Many of our CharlieCurls customers and followers ask us about natural hair care and ways to improve the health of their hair. Over time, we have learned a lot about the science behind hair health and ways to keep it at its best. Here we share our knowledge and ask for your input if you have any additional tips!
One of the questions we get a lot is: “How often should I really be washing my hair?”
This question and related follow-up are actually very current talking points amongst hair stylists and those in the hair care industry, because as you’ll read below, recommendations and hair products have really changed over recent times!

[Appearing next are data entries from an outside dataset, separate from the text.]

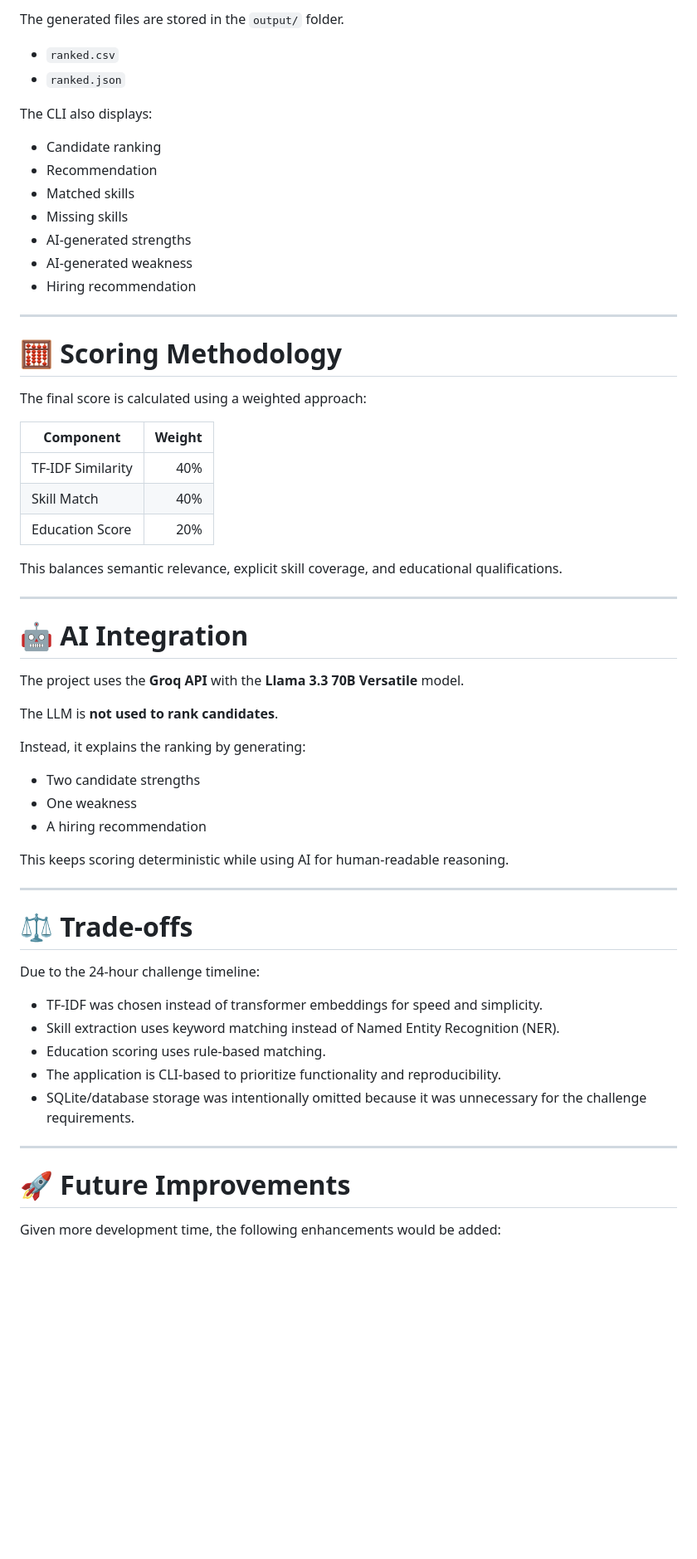
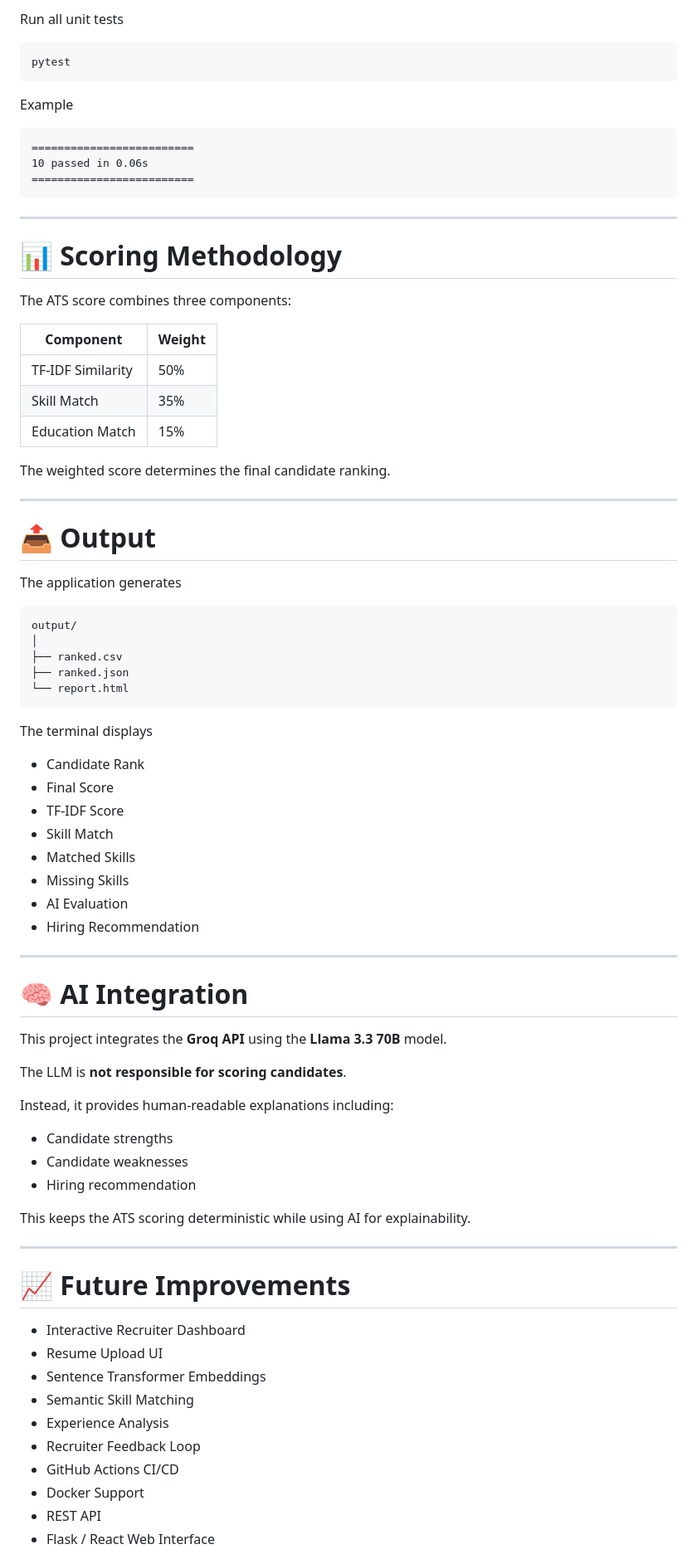
Before and after one commit to Saifuddin04/resume-screening-agent, a Markdown page: README.md, the part around one of its changes. Shown at 83% size. Rendered like a GitHub page; blank space fills up the shorter version.

Commit message:
docs: overhaul README with updated project documentation

````diff
--- a/README.md
+++ b/README.md
@@ -198,64 +257,85 @@ The agent will:
 
-The generated files are stored in the `output/` folder.
+Run all unit tests
 
-* `ranked.csv`
-* `ranked.json`
+```bash
+pytest
+```
 
-The CLI also displays:
+Example
 
-* Candidate ranking
-* Recommendation
-* Matched skills
-* Missing skills
-* AI-generated strengths
-* AI-generated weakness
-* Hiring recommendation
+```
+=========================
+10 passed in 0.06s
+=========================
+```
 
 ---
 
-# 🧮 Scoring Methodology
+# 📊 Scoring Methodology
 
-The final score is calculated using a weighted approach:
+The ATS score combines three components:
 
-| Component         | Weight |
-| ----------------- | -----: |
-| TF-IDF Similarity |    40% |
-| Skill Match       |    40% |
-| Education Score   |    20% |
+| Component | Weight |
+|-----------|--------|
+| TF-IDF Similarity | 50% |
+| Skill Match | 35% |
+| Education Match | 15% |
 
-This balances semantic relevance, explicit skill coverage, and educational qualifications.
+The weighted score determines the final candidate ranking.
 
 ---
 
-# 🤖 AI Integration
+# 📤 Output
 
-The project uses the **Groq API** with the **Llama 3.3 70B Versatile** model.
+The application generates
 
-The LLM is **not used to rank candidates**.
+```
+output/
+│
+├── ranked.csv
+├── ranked.json
+└── report.html
+```
 
-Instead, it explains the ranking by generating:
+The terminal displays
 
-* Two candidate strengths
-* One weakness
-* A hiring recommendation
-
-This keeps scoring deterministic while using AI for human-readable reasoning.
+- Candidate Rank
+- Final Score
+- TF-IDF Score
+- Skill Match
+- Matched Skills
+- Missing Skills
+- AI Evaluation
+- Hiring Recommendation
 
 ---
 
-# ⚖ Trade-offs
+# 🧠 AI Integration
 
-Due to the 24-hour challenge timeline:
+This project integrates the **Groq API** using the **Llama 3.3 70B** model.
 
-* TF-IDF was chosen instead of transformer embeddings for speed and simplicity.
-* Skill extraction uses keyword matching instead of Named Entity Recognition (NER).
-* Education scoring uses rule-based matching.
-* The application is CLI-based to prioritize functionality and reproducibility.
-* SQLite/database storage was intentionally omitted because it was unnecessary for the challenge requirements.
+The LLM is **not responsible for scoring candidates**.
+
+Instead, it provides human-readable explanations including:
+
+- Candidate strengths
+- Candidate weaknesses
+- Hiring recommendation
+
+This keeps the ATS scoring deterministic while using AI for explainability.
 
 ---
 
-# 🚀 Future Improvements
+# 📈 Future Improvements
 
-Given more development time, the following enhancements would be added:
+- Interactive Recruiter Dashboard
+- Resume Upload UI
+- Sentence Transformer Embeddings
+- Semantic Skill Matching
+- Experience Analysis
+- Recruiter Feedback Loop
+- GitHub Actions CI/CD
+- Docker Support
+- REST API
+- Flask / React Web Interface
 
````
Also changed, not shown: other parts of README.md (+178 -93 lines).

However, each person’s hair is unique, so your care regimen and routines should be individualized to you personally; to your preferences and to the current state of your hair health.
The oils that originate at the scalp should be spread through the strands to keep them moist and sealed.
“Back in the day” the claim was that you should brush your hair 100 strokes every night. This depends widely on hair type, brush and bristle type, how recently you have washed your hair, and things as diverse as weather conditions, air quality and altitude. But the idea behind the claim is to get your hair’s natural oils spread throughout the hair’s length.
We suggest wooden combs and brushes or natural boar bristles in a paddle style brush to help spread the oils throughout and help with texture. The very best is a combo: boar bristles + wooden bristles in the same brush to easily get through depth of hair with wood while spreading nutrients with the soft boar bristles.
[Realted Article: Wood Comb Benefits: 9 Reasons Wood Over Plastic Is Healthier]
I’d like to start with an anti-shampoo recommendation: Conditioning Cleansers.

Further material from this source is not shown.